Owls are birds of the order Strigiformes, which includes about 200 species of birds mostly solitary and nocturnal of prey typified by a vertical posture, a large head, wide, binocular vision, binaural hearing, sharp claws and feathers adapted to Silent flight. Exceptions include the daytime Northern Hawk-owl and the greary Owl Burrow.
Owls hunt mainly small mammals, insects, and other birds, even though some species specialize in hunting fish. They are found in all regions of the Earth, except polar hubcaps and some remote islands.
The owls are divided into two families: the true (or typical) family owl, Strigidae, and the owl-barn family, Tytonidae.

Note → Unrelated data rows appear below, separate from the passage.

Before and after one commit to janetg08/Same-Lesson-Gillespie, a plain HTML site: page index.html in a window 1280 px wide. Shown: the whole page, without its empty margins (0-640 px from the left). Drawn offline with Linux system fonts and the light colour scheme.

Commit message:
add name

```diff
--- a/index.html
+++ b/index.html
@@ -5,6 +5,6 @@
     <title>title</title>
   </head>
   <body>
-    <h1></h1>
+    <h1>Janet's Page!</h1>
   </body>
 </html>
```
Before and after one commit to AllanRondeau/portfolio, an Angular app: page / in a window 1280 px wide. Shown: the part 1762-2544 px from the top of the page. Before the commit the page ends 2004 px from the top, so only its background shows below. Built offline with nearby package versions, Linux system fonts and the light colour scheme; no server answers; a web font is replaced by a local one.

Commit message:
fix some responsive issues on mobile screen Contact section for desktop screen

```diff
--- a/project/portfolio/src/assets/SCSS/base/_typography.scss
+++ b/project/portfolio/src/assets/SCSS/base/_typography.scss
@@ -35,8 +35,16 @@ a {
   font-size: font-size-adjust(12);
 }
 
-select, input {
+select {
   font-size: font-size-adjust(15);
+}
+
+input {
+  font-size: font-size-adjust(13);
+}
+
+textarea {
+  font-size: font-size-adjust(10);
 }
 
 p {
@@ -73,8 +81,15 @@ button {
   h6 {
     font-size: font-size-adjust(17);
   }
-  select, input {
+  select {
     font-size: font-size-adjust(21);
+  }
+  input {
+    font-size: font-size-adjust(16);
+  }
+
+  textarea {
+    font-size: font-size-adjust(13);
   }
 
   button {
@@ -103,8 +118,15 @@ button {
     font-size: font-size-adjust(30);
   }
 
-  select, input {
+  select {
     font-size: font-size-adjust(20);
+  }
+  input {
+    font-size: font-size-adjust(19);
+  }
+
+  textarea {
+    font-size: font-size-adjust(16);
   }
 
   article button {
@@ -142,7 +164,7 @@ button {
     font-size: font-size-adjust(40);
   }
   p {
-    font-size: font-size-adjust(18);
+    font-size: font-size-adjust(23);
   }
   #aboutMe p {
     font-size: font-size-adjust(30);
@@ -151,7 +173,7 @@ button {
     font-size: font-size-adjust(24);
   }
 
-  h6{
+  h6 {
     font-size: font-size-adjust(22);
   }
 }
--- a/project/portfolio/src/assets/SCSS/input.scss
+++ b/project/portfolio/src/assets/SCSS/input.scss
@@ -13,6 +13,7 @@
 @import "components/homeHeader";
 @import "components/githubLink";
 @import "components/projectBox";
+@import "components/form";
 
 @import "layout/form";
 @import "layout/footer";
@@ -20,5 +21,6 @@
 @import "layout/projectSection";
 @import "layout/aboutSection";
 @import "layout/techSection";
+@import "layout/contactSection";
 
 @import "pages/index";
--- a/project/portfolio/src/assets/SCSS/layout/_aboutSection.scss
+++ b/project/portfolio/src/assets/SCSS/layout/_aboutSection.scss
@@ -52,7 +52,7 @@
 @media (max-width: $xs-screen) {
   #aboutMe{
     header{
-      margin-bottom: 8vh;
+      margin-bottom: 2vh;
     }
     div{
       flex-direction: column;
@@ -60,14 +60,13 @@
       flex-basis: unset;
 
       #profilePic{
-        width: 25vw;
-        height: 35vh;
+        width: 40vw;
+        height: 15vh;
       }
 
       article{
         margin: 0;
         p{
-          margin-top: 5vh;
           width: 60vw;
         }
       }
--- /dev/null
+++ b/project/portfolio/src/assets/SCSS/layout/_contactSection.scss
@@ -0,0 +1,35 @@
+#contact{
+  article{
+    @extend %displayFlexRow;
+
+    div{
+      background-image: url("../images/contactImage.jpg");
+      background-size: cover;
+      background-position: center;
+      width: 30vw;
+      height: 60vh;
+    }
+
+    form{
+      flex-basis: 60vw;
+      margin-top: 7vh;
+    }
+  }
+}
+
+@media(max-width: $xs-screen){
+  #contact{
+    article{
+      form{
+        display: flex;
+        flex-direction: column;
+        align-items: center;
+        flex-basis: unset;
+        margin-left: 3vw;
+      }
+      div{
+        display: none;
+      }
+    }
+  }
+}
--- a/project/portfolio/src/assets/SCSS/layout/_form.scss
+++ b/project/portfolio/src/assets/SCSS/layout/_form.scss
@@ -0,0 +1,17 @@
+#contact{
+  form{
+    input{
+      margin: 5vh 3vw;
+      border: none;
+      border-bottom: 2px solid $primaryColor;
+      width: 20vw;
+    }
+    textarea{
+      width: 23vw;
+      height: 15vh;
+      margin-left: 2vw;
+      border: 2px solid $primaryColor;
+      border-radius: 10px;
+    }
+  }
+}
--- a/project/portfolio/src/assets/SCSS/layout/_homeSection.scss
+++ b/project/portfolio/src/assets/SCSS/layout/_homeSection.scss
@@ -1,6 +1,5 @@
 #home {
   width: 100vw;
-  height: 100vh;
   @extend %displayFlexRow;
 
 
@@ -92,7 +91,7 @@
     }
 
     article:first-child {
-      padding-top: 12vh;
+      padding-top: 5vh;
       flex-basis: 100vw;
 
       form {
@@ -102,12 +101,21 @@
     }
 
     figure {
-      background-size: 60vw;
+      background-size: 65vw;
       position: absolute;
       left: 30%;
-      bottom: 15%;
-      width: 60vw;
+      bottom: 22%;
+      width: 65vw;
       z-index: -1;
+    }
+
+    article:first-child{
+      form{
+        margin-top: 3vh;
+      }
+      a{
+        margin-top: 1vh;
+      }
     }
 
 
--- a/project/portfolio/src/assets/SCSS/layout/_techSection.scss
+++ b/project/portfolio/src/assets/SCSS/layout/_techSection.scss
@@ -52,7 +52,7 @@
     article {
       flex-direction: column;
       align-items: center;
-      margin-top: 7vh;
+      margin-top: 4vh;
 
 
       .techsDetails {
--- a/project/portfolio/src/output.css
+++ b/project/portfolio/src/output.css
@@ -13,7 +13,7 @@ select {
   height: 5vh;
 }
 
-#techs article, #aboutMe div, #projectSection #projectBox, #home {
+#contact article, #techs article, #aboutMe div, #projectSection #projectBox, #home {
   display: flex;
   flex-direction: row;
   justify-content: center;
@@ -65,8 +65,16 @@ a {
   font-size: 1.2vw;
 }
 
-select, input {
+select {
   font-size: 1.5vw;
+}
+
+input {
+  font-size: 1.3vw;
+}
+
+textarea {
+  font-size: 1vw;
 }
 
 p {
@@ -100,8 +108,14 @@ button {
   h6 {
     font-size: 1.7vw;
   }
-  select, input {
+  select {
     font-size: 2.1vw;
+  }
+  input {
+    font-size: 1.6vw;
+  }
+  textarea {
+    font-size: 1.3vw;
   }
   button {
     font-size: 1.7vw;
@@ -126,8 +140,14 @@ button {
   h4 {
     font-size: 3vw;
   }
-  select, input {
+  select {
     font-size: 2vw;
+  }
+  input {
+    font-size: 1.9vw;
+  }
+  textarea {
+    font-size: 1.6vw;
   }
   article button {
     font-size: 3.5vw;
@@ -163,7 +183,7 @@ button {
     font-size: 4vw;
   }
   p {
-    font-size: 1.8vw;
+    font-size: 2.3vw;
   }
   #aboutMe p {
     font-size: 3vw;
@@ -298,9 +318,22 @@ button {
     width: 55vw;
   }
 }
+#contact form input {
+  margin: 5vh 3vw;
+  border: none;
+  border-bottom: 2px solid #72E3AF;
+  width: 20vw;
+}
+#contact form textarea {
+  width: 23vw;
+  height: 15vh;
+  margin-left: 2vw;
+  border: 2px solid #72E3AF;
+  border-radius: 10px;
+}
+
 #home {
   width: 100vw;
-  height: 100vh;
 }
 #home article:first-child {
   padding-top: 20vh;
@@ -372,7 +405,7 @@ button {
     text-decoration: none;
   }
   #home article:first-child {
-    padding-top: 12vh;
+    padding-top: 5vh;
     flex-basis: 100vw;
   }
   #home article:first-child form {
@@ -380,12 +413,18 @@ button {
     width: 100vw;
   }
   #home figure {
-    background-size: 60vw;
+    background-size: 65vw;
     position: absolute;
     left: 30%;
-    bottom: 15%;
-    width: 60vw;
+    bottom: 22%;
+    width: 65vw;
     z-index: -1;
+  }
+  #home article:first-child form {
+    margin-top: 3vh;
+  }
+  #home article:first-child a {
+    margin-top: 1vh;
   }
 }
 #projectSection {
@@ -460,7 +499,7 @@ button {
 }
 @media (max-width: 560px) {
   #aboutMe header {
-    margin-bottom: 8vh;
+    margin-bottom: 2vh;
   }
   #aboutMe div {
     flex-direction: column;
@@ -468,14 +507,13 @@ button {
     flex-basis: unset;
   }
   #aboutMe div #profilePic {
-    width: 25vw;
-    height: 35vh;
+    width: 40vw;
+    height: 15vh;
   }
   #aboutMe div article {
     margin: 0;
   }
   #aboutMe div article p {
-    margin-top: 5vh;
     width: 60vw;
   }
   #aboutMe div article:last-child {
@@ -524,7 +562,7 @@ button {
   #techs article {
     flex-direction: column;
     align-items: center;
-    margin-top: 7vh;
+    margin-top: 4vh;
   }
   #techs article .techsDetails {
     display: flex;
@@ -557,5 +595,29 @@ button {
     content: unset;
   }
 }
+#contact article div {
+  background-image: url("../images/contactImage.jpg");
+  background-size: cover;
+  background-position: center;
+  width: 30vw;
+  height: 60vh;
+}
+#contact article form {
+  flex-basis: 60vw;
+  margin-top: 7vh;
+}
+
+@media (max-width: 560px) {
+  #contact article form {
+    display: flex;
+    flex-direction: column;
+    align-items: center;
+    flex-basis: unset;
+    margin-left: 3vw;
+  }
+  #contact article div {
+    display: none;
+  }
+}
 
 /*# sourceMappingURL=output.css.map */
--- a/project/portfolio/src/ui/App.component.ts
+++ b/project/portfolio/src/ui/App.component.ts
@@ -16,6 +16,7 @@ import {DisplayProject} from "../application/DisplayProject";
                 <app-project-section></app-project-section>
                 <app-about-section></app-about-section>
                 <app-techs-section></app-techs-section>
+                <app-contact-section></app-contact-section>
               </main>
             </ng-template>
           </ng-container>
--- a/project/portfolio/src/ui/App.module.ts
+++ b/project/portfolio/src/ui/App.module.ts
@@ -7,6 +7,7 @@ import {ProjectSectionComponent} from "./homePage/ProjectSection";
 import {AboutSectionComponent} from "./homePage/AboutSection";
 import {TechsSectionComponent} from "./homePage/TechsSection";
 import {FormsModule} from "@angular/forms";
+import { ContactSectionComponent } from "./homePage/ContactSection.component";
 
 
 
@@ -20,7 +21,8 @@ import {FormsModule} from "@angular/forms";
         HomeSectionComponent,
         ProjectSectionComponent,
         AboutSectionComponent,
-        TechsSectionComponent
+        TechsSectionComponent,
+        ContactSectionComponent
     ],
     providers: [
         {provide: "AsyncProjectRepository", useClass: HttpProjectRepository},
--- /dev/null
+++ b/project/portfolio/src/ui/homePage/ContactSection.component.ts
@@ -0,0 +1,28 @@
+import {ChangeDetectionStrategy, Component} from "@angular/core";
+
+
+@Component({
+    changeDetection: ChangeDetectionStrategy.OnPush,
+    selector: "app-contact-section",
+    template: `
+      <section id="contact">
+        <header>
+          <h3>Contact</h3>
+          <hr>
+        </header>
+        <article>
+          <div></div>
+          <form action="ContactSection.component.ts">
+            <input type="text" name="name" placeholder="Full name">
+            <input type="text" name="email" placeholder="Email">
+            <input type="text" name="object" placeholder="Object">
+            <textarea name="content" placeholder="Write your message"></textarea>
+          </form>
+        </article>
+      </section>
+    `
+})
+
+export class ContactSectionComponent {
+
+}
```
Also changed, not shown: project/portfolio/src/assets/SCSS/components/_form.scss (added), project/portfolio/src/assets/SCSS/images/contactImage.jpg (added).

The owl’s plumage color plays a key role in its ability to sit and mingle in the environment, making it almost invisible to prey. Owls tend to mimic the coloration and occasionally even the texture patterns of their surroundings, the common owl is an exception. Nyctea Scandiaca, or snowy owl, appears almost whitish in color with some black spots, perfectly mimicking its snowy surroundings. Similarly, the Spotted Owl (Strix ocellata) shows shades of brown, cinnamon and black, which makes the owl almost invisible in the surrounding trees, especially behind. In general, the only sign of the narration of an owl perched is its vocalizations or its colored eyes vividly.